140 photographs, 70 pages of documents, and 36 minutes of film from 1906, covering the San Francisco Earthquake and Fire of 1906.
The 8.3 magnitude earthquake struck at 5:12am on April 18, 1906. and was centered along the San Andreas Fault, which slices through coastal California. The devastation was compounded by a subsequent three-day fire.

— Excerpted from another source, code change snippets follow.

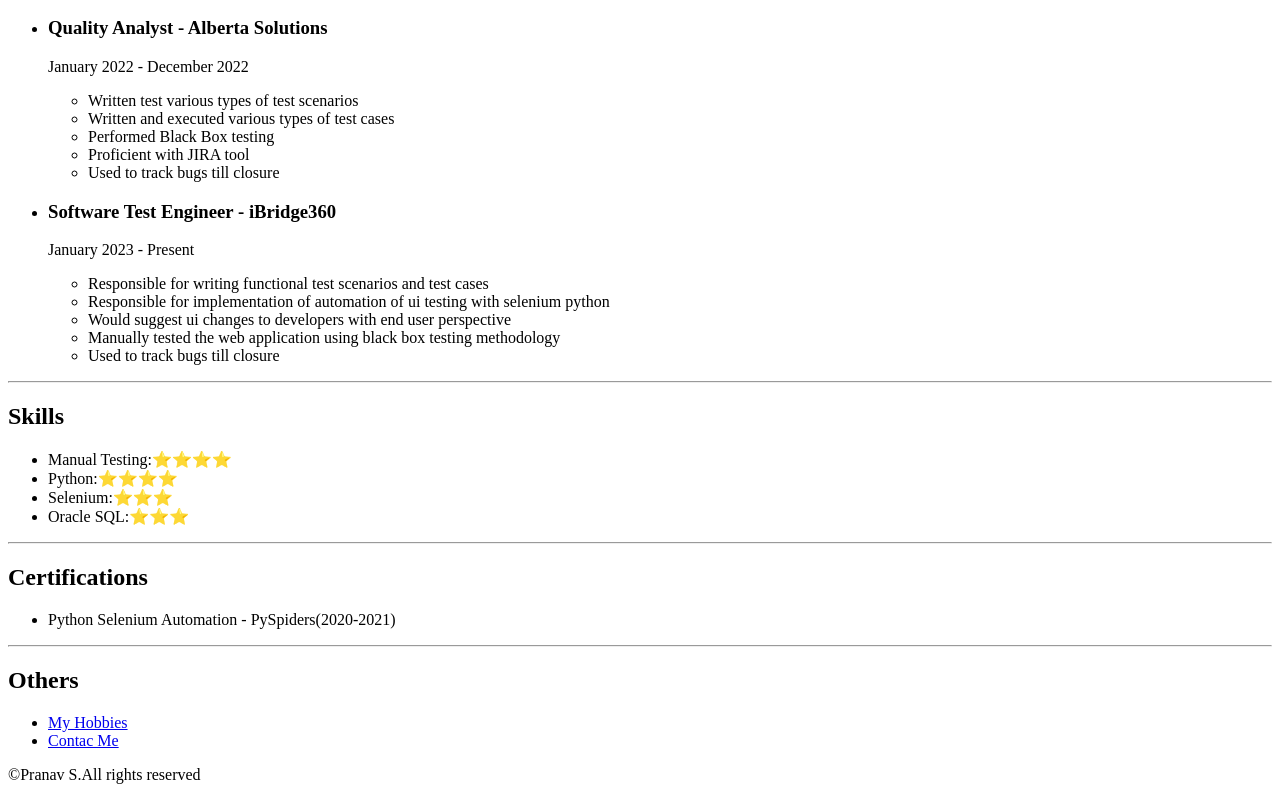
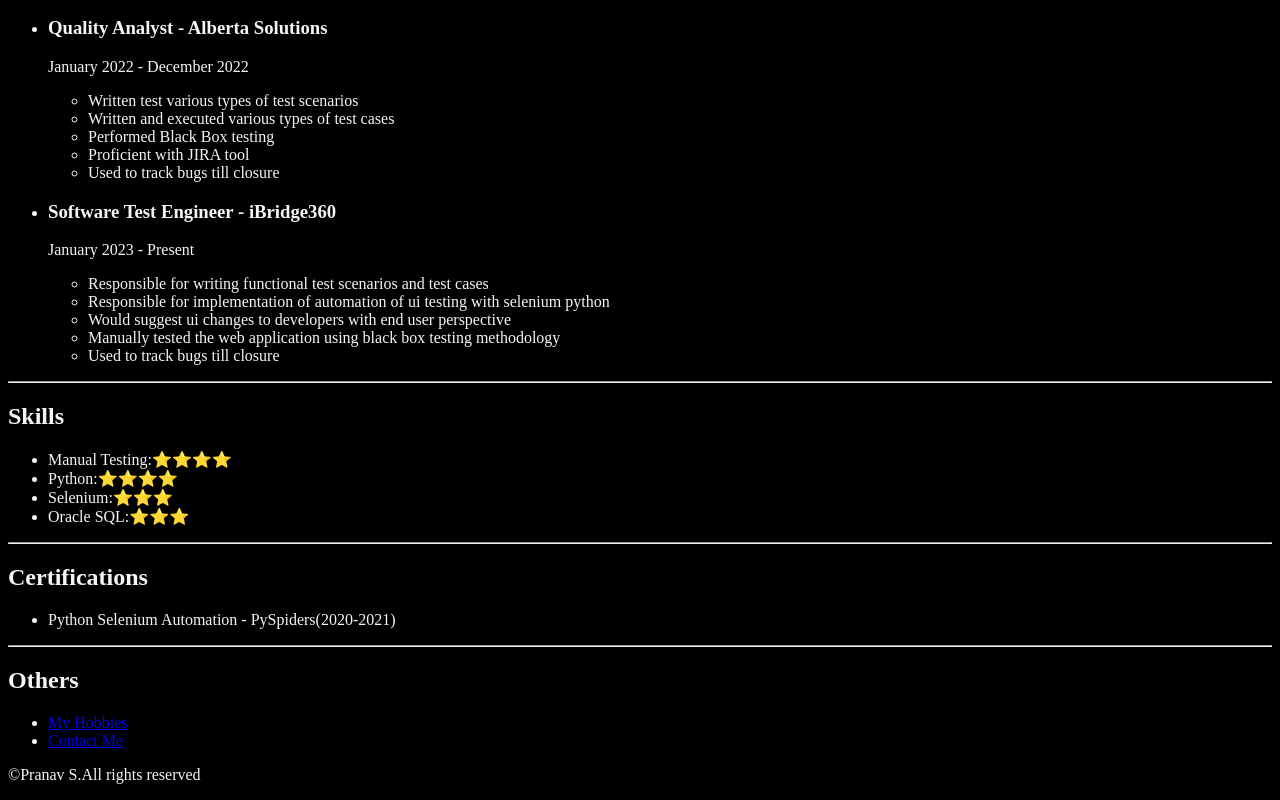
Before and after one commit to zer0quad/Resume, a plain HTML site: page index.html in a window 1280 px wide. Shown: the part 507-1307 px from the top of the page. Drawn offline with Linux system fonts and the light colour scheme.

Commit message:
Add files via upload

```diff
--- a/index.html
+++ b/index.html
@@ -3,6 +3,7 @@
     <head>
     <meta charset="UTF-8" />
     <Title>My Resume</Title>
+    <link rel="stylesheet" href="./style.css" type="text/css" />
     </head>
     <body>
         <h1>Pranav S</h1>
@@ -59,7 +60,7 @@
         <h2>Others</h2>
             <ul>
                 <li><a href="./public/hobbies.html">My Hobbies</a></li>
-                <li><a href="./public/contact.html">Contac Me</a></li>
+                <li><a href="./public/contact.html">Contact Me</a></li>
             </ul>
             <footer>
                 <p>	&copy;Pranav S.All rights reserved</p>
--- /dev/null
+++ b/style.css
@@ -0,0 +1,5 @@
+body{
+    background-color:black;
+
+    color:whitesmoke;
+}
```
Also changed, not shown: public/contact.html (+1 -0 lines), public/hobbies.html (+1 -0 lines).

Most of the cities of central California were badly damaged. San Francisco, with thousands of unreinforced brick buildings, and thousands more closely-spaced wooden Victorian dwellings, was poorly prepared for a major fire. Collapsed buildings, broken chimneys, and a shortage of water due to broken mains led to several large fires that soon coalesced into a city-wide holocaust. The fire swept over nearly a quarter of the city, including the entire downtown area. Dynamite was used with varying success to prevent the fire from spreading westward. Over 3,000 people are now estimated to have died as a result of the disaster. For the surviving refugees, the first few weeks were hard; as aid poured in from around the country, thousands slept in tents in city parks, and all citizens were asked to do their cooking in the street. A severe shortage of public transportation made use out of anything on wheels. Numerous businesses relocated temporarily in Oakland and many refugees found lodgings outside the city. Reconstruction of the city proceeded at a furious pace and by 1908, San Francisco was well on the way to recovery.
The CD contains 70 pages of documents relating to the San Francisco Earthquake and Fire. Included are correspondence, memoranda, and reports which record federal emergency response by the Army's Presidio of San Francisco. Also included are the report and related correspondence concerning Lieutenant Frederick N. Freeman, commander of the USTBD Perry, and his unit's activities during the earthquake and fire.
The CD contains 140 photographs pertaining to the San Francisco Earthquake and Fire. Images include: A view of Van Ness Avenue on fire. The destruction of City Hall. A view from the harbor looking towards the fire. Refugees leaving on foot and by horse and buggy escaping the city. Images showing damage to structures including: The San Francisco Mint, Mutual Saving Bank, Hibernia Bank, Valencia Hotel, Fairmont Hotel, Hopkins Art Institute, Stanford's mansion, Saint Ignatius Church, Third and Market Streets, Call Building, Examiner Building, Monodanock Building, Chronicle Building, Beth Israel Synagogue, Palace Hotel, and The Hall of Records.
The CD includes 36 minutes of film shot in 1906 of the destruction.